(Entries taken from a collection)
=====

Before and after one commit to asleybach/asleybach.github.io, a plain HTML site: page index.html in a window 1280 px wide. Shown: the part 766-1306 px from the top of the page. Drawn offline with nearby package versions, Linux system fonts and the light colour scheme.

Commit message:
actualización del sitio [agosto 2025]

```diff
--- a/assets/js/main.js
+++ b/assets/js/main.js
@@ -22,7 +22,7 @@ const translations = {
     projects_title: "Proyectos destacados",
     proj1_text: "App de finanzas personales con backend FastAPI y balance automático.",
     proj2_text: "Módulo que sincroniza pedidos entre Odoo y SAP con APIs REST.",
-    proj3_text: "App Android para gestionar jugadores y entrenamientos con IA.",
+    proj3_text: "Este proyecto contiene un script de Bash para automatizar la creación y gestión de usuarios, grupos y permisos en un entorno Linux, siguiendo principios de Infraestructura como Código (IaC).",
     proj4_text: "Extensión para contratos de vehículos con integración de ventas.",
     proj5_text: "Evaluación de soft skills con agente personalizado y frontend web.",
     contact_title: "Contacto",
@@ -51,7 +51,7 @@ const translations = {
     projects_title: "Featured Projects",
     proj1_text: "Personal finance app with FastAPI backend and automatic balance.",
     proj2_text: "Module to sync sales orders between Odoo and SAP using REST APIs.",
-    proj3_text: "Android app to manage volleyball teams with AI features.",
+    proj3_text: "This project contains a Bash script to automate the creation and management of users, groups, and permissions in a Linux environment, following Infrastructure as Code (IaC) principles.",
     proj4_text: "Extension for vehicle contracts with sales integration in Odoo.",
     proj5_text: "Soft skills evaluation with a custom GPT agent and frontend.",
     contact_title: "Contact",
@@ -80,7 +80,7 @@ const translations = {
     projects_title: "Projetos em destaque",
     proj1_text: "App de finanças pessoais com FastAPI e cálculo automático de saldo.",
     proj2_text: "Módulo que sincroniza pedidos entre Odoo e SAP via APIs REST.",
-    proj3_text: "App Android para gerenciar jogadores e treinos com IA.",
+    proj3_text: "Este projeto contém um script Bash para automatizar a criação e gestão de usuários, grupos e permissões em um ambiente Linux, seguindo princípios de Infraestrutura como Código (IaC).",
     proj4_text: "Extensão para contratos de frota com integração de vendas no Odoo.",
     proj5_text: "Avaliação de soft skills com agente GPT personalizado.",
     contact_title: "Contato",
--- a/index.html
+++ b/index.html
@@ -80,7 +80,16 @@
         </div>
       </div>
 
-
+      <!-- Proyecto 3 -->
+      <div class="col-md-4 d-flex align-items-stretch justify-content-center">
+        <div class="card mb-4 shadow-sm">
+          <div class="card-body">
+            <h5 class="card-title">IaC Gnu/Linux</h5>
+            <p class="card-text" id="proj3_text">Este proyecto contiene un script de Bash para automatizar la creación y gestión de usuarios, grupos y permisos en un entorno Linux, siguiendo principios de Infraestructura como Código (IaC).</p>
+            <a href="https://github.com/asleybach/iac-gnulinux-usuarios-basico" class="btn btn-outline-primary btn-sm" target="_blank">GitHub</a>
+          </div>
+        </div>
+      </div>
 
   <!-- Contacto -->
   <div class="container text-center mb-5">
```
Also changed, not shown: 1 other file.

=====

• **About this exercise**:
Only lines containing the string "para" are needed. Pull each of them out of the records above.

• **Solution**:
-    proj3_text: "App Android para gestionar jugadores y entrenamientos con IA.",
+    proj3_text: "Este proyecto contiene un script de Bash para automatizar la creación y gestión de usuarios, grupos y permisos en un entorno Linux, siguiendo principios de Infraestructura como Código (IaC).",
     proj4_text: "Extensión para contratos de vehículos con integración de ventas.",
-    proj3_text: "App Android para gerenciar jogadores e treinos com IA.",
+    proj3_text: "Este projeto contém um script Bash para automatizar a criação e gestão de usuários, grupos e permissões em um ambiente Linux, seguindo princípios de Infraestrutura como Código (IaC).",
     proj4_text: "Extensão para contratos de frota com integração de vendas no Odoo.",
+            <p class="card-text" id="proj3_text">Este proyecto contiene un script de Bash para automatizar la creación y gestión de usuarios, grupos y permisos en un entorno Linux, siguiendo principios de Infraestructura como Código (IaC).</p>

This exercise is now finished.